      I don’t want to make a seminar about this but this regulation places all surgeons, and eventually all doctors, in a position of servitude to hospitals. The vertical integration of medicine is what is planned. I have previously described the hospital I practiced in. Since then, in the past 18 months, they have fired the surgical group that ran the trauma center for 35 years. Hired a new group of surgeons nobody has ever heard of. I am hearing scary stories about what is going on with trauma cases now. The hospital has been buying up all the medical groups so all doctors are employees. My understanding is that the hospital wanted to buy the surgical group and the group declined. The hospital is now determined to run them out of the medical community and replace them with inferior surgeons who take orders.
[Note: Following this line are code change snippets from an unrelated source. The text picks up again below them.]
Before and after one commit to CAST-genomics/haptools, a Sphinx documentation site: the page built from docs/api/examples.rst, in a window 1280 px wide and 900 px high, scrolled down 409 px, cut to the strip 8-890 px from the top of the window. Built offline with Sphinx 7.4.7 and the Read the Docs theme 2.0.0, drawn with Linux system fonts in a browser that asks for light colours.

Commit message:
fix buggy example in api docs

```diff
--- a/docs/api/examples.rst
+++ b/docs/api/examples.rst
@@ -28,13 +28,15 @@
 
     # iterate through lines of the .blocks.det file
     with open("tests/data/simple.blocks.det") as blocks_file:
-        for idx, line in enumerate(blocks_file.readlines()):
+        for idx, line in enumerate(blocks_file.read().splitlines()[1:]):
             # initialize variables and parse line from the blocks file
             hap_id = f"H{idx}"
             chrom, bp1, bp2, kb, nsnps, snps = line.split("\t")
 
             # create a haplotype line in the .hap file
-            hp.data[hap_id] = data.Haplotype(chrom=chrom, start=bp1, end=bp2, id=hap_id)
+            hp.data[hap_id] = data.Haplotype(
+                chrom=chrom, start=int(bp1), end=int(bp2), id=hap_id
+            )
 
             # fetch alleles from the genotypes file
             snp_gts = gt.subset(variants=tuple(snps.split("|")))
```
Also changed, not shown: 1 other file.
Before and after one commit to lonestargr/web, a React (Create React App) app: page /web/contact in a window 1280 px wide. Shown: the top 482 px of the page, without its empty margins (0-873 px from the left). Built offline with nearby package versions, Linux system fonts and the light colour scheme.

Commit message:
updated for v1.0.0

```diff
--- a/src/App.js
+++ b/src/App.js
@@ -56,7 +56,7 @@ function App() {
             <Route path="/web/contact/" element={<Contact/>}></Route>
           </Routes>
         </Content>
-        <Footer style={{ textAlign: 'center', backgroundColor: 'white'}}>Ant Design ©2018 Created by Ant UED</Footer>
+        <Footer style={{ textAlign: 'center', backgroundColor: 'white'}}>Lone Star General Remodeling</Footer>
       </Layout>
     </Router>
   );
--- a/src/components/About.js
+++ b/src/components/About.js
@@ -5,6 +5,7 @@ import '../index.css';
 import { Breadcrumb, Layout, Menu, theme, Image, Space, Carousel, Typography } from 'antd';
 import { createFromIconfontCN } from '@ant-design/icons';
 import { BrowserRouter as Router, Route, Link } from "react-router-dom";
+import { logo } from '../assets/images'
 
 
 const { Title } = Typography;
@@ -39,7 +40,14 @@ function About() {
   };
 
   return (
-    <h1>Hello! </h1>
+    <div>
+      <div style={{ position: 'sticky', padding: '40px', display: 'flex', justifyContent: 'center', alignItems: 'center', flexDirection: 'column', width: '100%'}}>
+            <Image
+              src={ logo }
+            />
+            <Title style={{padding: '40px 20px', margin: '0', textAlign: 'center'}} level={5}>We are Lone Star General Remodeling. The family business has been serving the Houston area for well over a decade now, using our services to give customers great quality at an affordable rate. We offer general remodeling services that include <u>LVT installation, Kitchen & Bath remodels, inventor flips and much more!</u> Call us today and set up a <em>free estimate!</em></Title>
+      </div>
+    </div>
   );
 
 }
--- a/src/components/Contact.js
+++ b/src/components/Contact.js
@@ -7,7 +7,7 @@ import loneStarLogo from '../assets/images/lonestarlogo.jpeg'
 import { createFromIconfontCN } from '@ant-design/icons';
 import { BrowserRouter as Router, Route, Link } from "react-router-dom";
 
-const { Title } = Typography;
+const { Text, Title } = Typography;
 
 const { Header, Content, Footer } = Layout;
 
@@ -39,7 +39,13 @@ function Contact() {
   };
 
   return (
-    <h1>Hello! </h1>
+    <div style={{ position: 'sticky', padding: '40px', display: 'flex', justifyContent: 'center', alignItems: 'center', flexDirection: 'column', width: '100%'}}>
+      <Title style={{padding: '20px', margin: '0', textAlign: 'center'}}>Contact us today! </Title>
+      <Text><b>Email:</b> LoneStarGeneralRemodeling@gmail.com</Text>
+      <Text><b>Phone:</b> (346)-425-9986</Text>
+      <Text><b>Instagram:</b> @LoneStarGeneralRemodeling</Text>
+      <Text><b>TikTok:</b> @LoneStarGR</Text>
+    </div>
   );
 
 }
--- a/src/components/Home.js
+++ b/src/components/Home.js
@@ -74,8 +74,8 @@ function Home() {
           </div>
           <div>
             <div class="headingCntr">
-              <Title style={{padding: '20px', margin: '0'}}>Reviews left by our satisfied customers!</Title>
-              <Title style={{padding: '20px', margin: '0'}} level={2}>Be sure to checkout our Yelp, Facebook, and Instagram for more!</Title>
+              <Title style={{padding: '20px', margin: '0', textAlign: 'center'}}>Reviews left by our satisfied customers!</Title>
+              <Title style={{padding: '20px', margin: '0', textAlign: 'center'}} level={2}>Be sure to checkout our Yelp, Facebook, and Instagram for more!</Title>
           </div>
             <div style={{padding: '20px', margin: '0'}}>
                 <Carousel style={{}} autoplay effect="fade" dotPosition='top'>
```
      I am so glad I am retired.

    10. Mike K Says:

      All is proceeding as I have predicted.

      Obamacare will collapse of its own weight.

    11. PenGun Says:

      Almost every other first world country has figured this out, and moved on. I know you are special, but really.

    12. Ginny Says:

      What would Carson do? Kennedy, you may have mentioned your impression in a previous post – if you did, could you give me a search word or something? If not, could you give your insight? I trust your perspective.

      The more I think about insurance not paying for oil changes and flat tires, the more it seems to me we look at health insurance in an unrealistic and unproductive way. I want catastrophic, of course – my county shouldn’t go broke if I get some hanging on disease nor my family – I should plan for it with regular payments, gambling as such insurance payments always are.

      However, annual check ups don’t have to be like Dalyrmple describes. Of course it is becoming more that way, but it would have been unnecessary in my 20’s and 30’s, probably caught some problems earlier in my 40’s and 50’s, and now, near 70, they are oftener than once a year. I’d like to know my physician before I have my first heart attack, for instance.

      Now, it isn’t just that we ignore costs because insurance is paying them, it is also because when we do see a bill, it is surreal. My podiatrist doesn’t make the kind of money that bill for “debreeding” or whatever the hell it is would indicate goes to him and his staff. I like and trust him and some of it is delegated, but surely in a sane society $500 wouldn’t be necessary for appropriate payment. I don’t know where it goes except into the bowels of our local health group which then takes care of the indigent and hires endless groups of sometimes surly staff to deal with government & insurance. If I paid, maybe I’d be more responsible (like not going barefoot) and take on more of the task myself. Oh, well, this is uninformed but from a belief the open market would encourage a lot of good practices and get rid of a lot of bad ones.

    13. Mike K Says:

      I wrote a series of posts years ago, which are linked here, about what I envisioned as a workable reform. I was allowing the concept of a “safety net” more room than I would consider ideal, mainly because I think France proved that it could work. The French system has for years been the highest rated health care in Europe.

      I haven’t looked at Carson’s proposal. McCain in 2008 actually had a pretty good plan but he could not explain it and, besides, the financial collapse swept all before it.

    14. Ginny Says:

      Thanks. And especially thanks for doing it without the well-deserved snark.